It is this question of ‘deciding beforehand’ that pushes my mind into so many flavors of chaos. Pop psychology would nail me with fear of commitment. I am at the beginning, full of uncertainty: is writing this book for ten years even a good idea? will it lead toward breakthrough or mediocrity? will I stick with it? am I only over-indulging my most self-indulgent writerly traits? What does it mean to decide beforehand, what exactly am I deciding?

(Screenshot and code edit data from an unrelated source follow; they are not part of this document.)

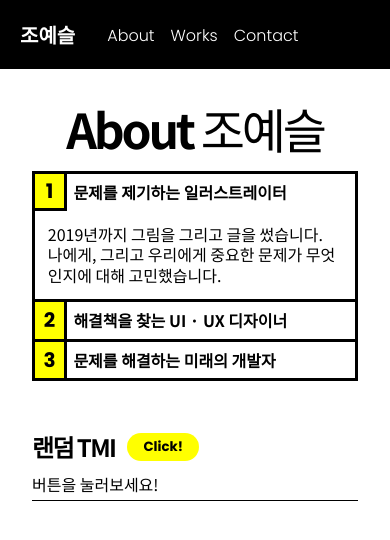
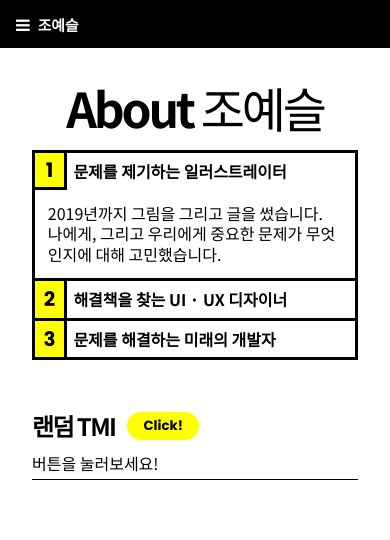
Before and after one commit to yeseul-cho/introduction, a plain HTML site: page index.html in a window 390 px wide. Drawn offline with Linux system fonts and the light colour scheme.

Commit message:
added navbar

```diff
--- a/index.html
+++ b/index.html
@@ -6,11 +6,14 @@
     <link rel="preconnect" href="https://fonts.googleapis.com">
     <link rel="preconnect" href="https://fonts.gstatic.com" crossorigin>
     <link href="https://fonts.googleapis.com/css2?family=Noto+Sans+KR:wght@100;400;700&family=Poppins:ital,wght@0,300;0,700;1,300;1,700&display=swap" rel="stylesheet">
+    <link rel="stylesheet" href="https://cdnjs.cloudflare.com/ajax/libs/font-awesome/4.7.0/css/font-awesome.min.css">
+
     <script src="script.js"></script>
 </head>
 <body>
     <nav>
         <ul class="navbar">
+            <li class="hamburger"><i class="fa fa-solid fa-bars"></i></li>
             <li class="home"><a href="#">조예슬</a></li>
             <li class="navitem"><a href="#">About</a></li>
             <li class="navitem"><a href="#">Works</a></li>
--- a/styles.css
+++ b/styles.css
@@ -28,6 +28,10 @@ nav {
     flex-direction: row;
     flex-wrap: nowrap;
     align-items: center;
+}
+
+.hamburger {
+    display: none;
 }
 
 a {
@@ -178,6 +182,30 @@ main {
 
 @media screen and (max-width: 768px){
 
+    nav {
+        padding: 0.75rem 1rem;
+        background-color: black;
+        color: white;
+    }
+
+    .navbar{
+        align-items: center;
+        justify-content: start;
+    }
+
+    .hamburger {
+        display: inline;
+    }
+
+    .home {
+        font-size: 0.925rem;
+        margin-left: 0.5rem;
+    }
+
+    .navitem {
+        display: none;
+    }
+
     .title-area {
         margin: 0.5rem 0 0.5rem 0;
         min-width: 300px;
```
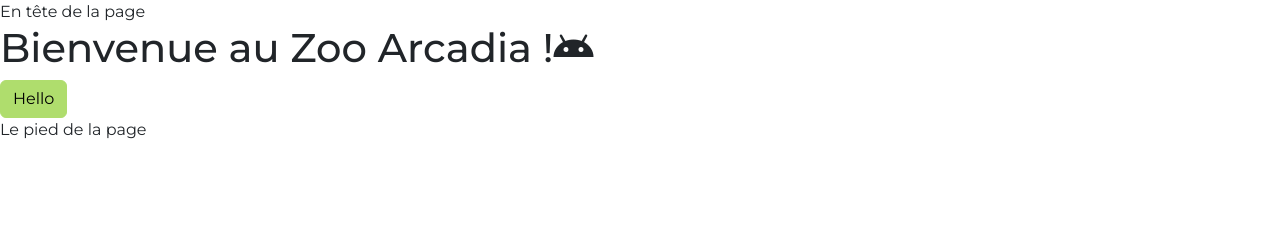
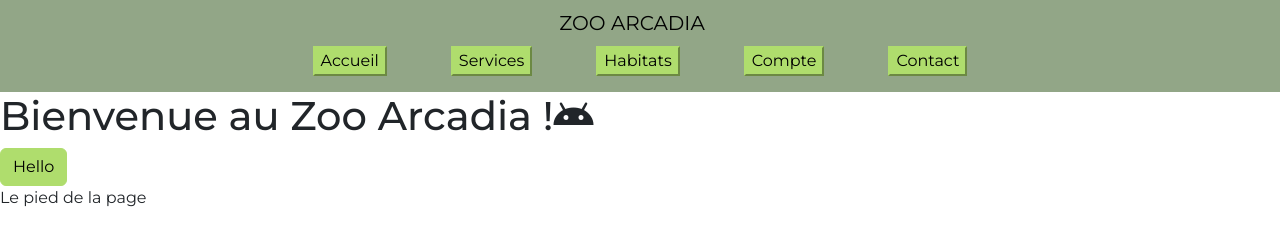
Before and after one commit to sekou78/zooArcadiaFront, a website with bundled scripts: page index.html in a window 1280 px wide. Built offline with nearby package versions, Linux system fonts and the light colour scheme; files whose address does not match are found by name.

Commit message:
Mise en place du header du site

```diff
--- a/index.html
+++ b/index.html
@@ -21,7 +21,69 @@
     <title>Zoo Arcadia</title>
   </head>
   <body>
-    <header>En tête de la page</header>
+    <header>
+      <nav class="navbar navbar-expand-lg bg-dark" data-bs-theme="black">
+        <div class="container-fluid d-flex flex-lg-column">
+          <button
+            class="navbar-toggler"
+            type="button"
+            data-bs-toggle="collapse"
+            data-bs-target="#navbarSupportedContent"
+            aria-controls="navbarSupportedContent"
+            aria-expanded="false"
+            aria-label="Toggle navigation">
+            <span class="navbar-toggler-icon"></span>
+          </button>
+
+          <div class="text-center col order-lg-1">
+            <a class="navbar-brand" href="/">ZOO ARCADIA</a>
+          </div>
+
+          <div
+            class="collapse navbar-collapse order-lg-2"
+            id="navbarSupportedContent">
+            <ul
+              class="navbar-nav me-auto mb-2 mb-lg-0 justify-content-lg-around column-gap-5">
+              <li class="nav-item">
+                <a class="nav-link" href="/">
+                  <button class="bg-primary border-primary" type="button">
+                    Accueil
+                  </button>
+                </a>
+              </li>
+              <li class="nav-item">
+                <a class="nav-link" href="#">
+                  <button class="bg-primary border-primary" type="button">
+                    Services
+                  </button>
+                </a>
+              </li>
+              <li class="nav-item">
+                <a class="nav-link" href="#">
+                  <button class="bg-primary border-primary" type="button">
+                    Habitats
+                  </button>
+                </a>
+              </li>
+              <li class="nav-item">
+                <a class="nav-link" href="#">
+                  <button class="bg-primary border-primary" type="button">
+                    Compte
+                  </button>
+                </a>
+              </li>
+              <li class="nav-item">
+                <a class="nav-link" href="#">
+                  <button class="bg-primary border-primary" type="button">
+                    Contact
+                  </button>
+                </a>
+              </li>
+            </ul>
+          </div>
+        </div>
+      </nav>
+    </header>
 
     <main id="main-page">
       <!--Le contenu de la page sera injectée ici -->
--- a/scss/_custom.scss
+++ b/scss/_custom.scss
@@ -5,7 +5,7 @@
 
 $primary: #afdd6d;
 $secondary: #9bc285;
-$dark: #b0f1c6;
+$dark: #92a687;
 $bg-dark: #b1d49d;
 $font-family-sans-serif: "Montserrat", sans-serif !default;
 $font-family-serif: "Roboto", serif !default;
```
Also changed, not shown: scss/main.css.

I believe, for most of the history of literature, a writer had every reason to believe it was possible that people would continue to read their books long after they were dead. Today you would be somewhat delusional to assume this with any confidence. It of course may happen, just as anything might happen, but it’s a bit of a long shot. There are so many writers, so many books, so little built to last. We live in a time when the future itself is a long shot, when human extinction, due to environmental collapse, feels like one of many very real dystopic possibilities. There is little well-reasoned confidence that the future will be better than the present, much evidence it will be worse. Of course, the world will still be here in ten years, but these ten years might also be an analogy for 50, 100, 300, 500 years into the future. What would it mean to write a book that you wanted people to read in 300 years? (I suspect it would be only a hairs-breadth away from writing a book you wanted people to read right now.) Today, a feeling of complicit ‘no future’ increases at a steady clip, yet perhaps this opens the possibility for something else. What comes after the future?

It is arguable whether or not it is possible to disentangle the idea of progress from the realities of industrial capitalism. Progress is the idea that things will continue to grow, to improve, etc. As has often been mentioned, we cannot have infinite growth on a finite planet. If we remove the idea of progress from our thinking, how does the future change? In some sense it almost disappears. There is no question that everything repeats, in cycles, over years and over centuries, and yet the idea of progress implicitly averts its gaze from this fact. When something repeats, it is never exactly the same: there is an element of how it was before and an element of difference. Progress focuses on the difference, tradition encourages the similarity. But I find myself imagining something else, more like alchemy, that mixes past and future as if turning lead into gold. It is not my plan to spend ten years writing down my random thoughts, keeping my fingers crossed they might be at least slightly profound. It is my plan, at some point over the next ten years, to start making stuff up, elements of fiction, stories that didn’t happen and didn’t happen to me. I still don’t know why this might be necessary. Is fiction only an insecurity around fact? Or around thought?